There is no exactly perfect language.
Because of several Supreme Court rulings, any satisfactory amendment language or process today must first abolish corporate personhood in order to then require legislatures to regulate campaign finance. However, many additional principles complicate the possible amendment language.
(See: Permitted vs. Required Regulation in FAQs).
To name only a few of these bedeviling notions, free speech and freedom of the press
* in influencing elections, the State's rights to regulate their own elections, the regulation of the window of time in which money can be legally raised for elections, or the now-related issues of "money-as-speech" stemming from "corporations-as-people", have each made much of the debate very complex. Thus, it is difficult to conceive of an absolutely perfect bill.
(See: Free Speech and Freedom of the Press in the FAQs).
However, the Official National Intervention Sobriety Test (NIST) allows for a variety of concepts to fulfill the guarantee that campaigns are controlled and owned by the public interest, not the private interests (often intoxicated by wealth and power). It does so by explicitly stating that sponsored amendment proposal language can be "equivalent in effect".

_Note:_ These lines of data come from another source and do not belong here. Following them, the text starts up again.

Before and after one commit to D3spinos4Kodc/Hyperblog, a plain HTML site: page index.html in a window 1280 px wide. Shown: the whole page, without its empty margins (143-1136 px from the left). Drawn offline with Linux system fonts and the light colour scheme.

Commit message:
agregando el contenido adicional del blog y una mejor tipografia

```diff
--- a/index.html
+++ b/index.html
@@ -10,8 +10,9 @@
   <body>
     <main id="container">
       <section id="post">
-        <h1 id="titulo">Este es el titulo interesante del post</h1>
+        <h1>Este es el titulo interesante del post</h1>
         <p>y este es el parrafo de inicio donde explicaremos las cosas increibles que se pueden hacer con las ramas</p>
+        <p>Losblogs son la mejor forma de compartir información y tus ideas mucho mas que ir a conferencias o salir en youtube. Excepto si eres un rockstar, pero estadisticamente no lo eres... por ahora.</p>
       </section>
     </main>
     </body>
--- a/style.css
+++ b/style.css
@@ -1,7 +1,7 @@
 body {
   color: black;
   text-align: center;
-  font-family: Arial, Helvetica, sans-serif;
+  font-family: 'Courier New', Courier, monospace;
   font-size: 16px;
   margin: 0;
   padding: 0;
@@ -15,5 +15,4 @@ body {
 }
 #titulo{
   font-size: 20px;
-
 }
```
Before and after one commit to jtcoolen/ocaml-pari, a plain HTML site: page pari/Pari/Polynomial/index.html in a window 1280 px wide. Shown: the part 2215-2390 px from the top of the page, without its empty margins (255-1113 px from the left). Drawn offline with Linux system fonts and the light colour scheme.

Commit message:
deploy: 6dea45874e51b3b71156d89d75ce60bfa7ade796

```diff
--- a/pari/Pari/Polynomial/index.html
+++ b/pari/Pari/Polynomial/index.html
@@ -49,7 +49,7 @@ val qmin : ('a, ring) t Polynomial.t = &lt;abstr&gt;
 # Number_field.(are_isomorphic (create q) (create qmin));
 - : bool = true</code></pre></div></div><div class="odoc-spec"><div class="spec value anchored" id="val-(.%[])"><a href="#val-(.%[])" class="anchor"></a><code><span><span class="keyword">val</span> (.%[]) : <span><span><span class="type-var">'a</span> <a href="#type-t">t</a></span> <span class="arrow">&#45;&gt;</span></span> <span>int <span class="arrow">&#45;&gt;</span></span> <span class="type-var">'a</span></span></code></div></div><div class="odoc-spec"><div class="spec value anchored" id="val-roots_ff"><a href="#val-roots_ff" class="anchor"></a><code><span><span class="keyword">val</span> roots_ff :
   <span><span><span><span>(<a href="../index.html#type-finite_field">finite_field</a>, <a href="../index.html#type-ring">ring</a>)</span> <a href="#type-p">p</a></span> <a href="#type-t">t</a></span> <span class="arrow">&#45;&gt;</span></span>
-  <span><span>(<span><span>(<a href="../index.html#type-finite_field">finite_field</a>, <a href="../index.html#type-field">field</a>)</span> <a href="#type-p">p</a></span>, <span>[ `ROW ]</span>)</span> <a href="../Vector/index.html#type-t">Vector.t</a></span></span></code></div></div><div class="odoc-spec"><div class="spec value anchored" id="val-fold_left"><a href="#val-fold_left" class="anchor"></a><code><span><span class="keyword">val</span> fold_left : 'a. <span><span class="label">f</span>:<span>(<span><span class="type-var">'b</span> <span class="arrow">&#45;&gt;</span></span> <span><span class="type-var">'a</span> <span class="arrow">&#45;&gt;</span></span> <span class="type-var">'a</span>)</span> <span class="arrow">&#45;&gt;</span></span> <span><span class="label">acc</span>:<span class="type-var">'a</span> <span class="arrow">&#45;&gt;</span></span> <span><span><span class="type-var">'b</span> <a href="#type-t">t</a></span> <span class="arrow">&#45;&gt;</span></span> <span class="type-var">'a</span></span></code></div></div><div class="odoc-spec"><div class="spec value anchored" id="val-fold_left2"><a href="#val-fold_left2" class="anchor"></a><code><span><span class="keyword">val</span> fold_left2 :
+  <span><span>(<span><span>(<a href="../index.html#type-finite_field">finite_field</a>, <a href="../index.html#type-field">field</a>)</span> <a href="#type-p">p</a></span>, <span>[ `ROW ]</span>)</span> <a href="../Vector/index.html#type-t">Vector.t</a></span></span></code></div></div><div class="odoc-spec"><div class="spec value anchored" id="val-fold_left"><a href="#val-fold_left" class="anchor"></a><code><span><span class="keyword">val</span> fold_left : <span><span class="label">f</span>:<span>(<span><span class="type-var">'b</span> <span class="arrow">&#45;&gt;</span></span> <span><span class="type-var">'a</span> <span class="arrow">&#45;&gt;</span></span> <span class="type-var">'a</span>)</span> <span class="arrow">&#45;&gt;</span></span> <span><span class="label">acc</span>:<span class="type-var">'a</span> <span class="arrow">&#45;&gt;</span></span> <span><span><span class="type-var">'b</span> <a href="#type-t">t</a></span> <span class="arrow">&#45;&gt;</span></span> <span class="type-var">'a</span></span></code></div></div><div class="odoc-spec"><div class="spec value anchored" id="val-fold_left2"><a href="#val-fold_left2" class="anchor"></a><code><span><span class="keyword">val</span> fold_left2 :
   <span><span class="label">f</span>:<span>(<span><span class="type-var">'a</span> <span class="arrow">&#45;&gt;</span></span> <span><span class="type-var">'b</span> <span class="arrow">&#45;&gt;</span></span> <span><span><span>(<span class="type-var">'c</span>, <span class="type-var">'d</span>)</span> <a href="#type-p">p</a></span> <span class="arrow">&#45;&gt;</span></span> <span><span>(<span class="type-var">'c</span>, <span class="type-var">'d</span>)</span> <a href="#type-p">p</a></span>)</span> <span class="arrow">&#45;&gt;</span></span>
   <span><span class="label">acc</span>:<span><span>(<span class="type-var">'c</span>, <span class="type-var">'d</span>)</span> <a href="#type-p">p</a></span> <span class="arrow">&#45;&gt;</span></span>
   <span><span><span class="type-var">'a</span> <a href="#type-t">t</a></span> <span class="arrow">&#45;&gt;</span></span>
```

For instance, the effect of making all campaigns only publicly-financed is to make any private interests' monetary contributions virtually insignificant. Many very intelligent people have wrestled with how to best accomplish this
*. Banning all money other than public funds is one way to get this result. Constitutionally requiring lawmakers to guarantee there will be no unfair advantages creates the same outcome, making this latter concept "equal in effect" to that of a complete ban on all non-public money in elections.
(See: "Are Elections a Public Utility?" in FAQs).
House Bill Concepts:
Here are two US House bills that, when compared, provide an equivalent effect for elections:
Former Rep. Dennis Kucinich's (D-OH-10) bill here from 2012:
Bill "A": https://www.congress.gov/bill/112th-congress/house-joint-resolution/100/text
(NOTE: This bill has already passed in 3/4 of the required US states to trigger the next step in making it the 28th amendment).
Or, in Rep. Pramila Jayapal's (D-WA-7) bill from 2019, seen here:
Bill "B": https://www.congress.gov/bill/116th-congress/house-joint-resolution/48/text
(NOTE: This bill covers the effect of both criteria in the Sobriety Test.
In Bill A, only "entirely public funds" may finance a federal campaign, guaranteeing that no candidate has an unfair advantage and that the People always know who is funding a federal campaign; we are.
In Bill B, Congress is required by the Constitutional amendment to guarantee "that no person gains, as a result of that person’s money, substantially more access or ability to influence in any way the election of any candidate for public office or any ballot measure". The outcome of one bill's language on federal election finance is the "equivalent in effect" of the outcome of the other bill's language on federal elections. (Here we will not review the other differences in these bills, but see below for Q&A on "Federal, State, and Local" campaign finance considerations).
Senate Bill Concept:
A bill introduced to the US Senate by Sen. Jon Tester (D-MT), S.J. Res. 11, provides for an amendment to the US Constitution to explicitly abolish corporate personhood, but does not require congress to eliminate advantage or influence from money in politics:
This language eliminates the foundational basis for corporate money in the election process. The US Supreme Court has used the notion that corporations are persons, and their money is the equivalent of protected "free speech" in politics. A critical first step in free and fair elections is this exact elimination of the concept that corporations are people with any rights to influence elections. However, this bill simply returns regulation of money in politics to the US Congress; stronger language would also require that elections in the US are publicly-financed, or, alternatively explicitly prohibit any money in politics that could create any outsized advantage or influence compared to that of any other citizen.
So, if the two criteria in the NIST are met, or their equivalent in effect, the test-taker will still pass our sobriety checkpoint.
Continue on to "Does National Intervention Do the Actual Amendment Work, Too?" or other FAQs.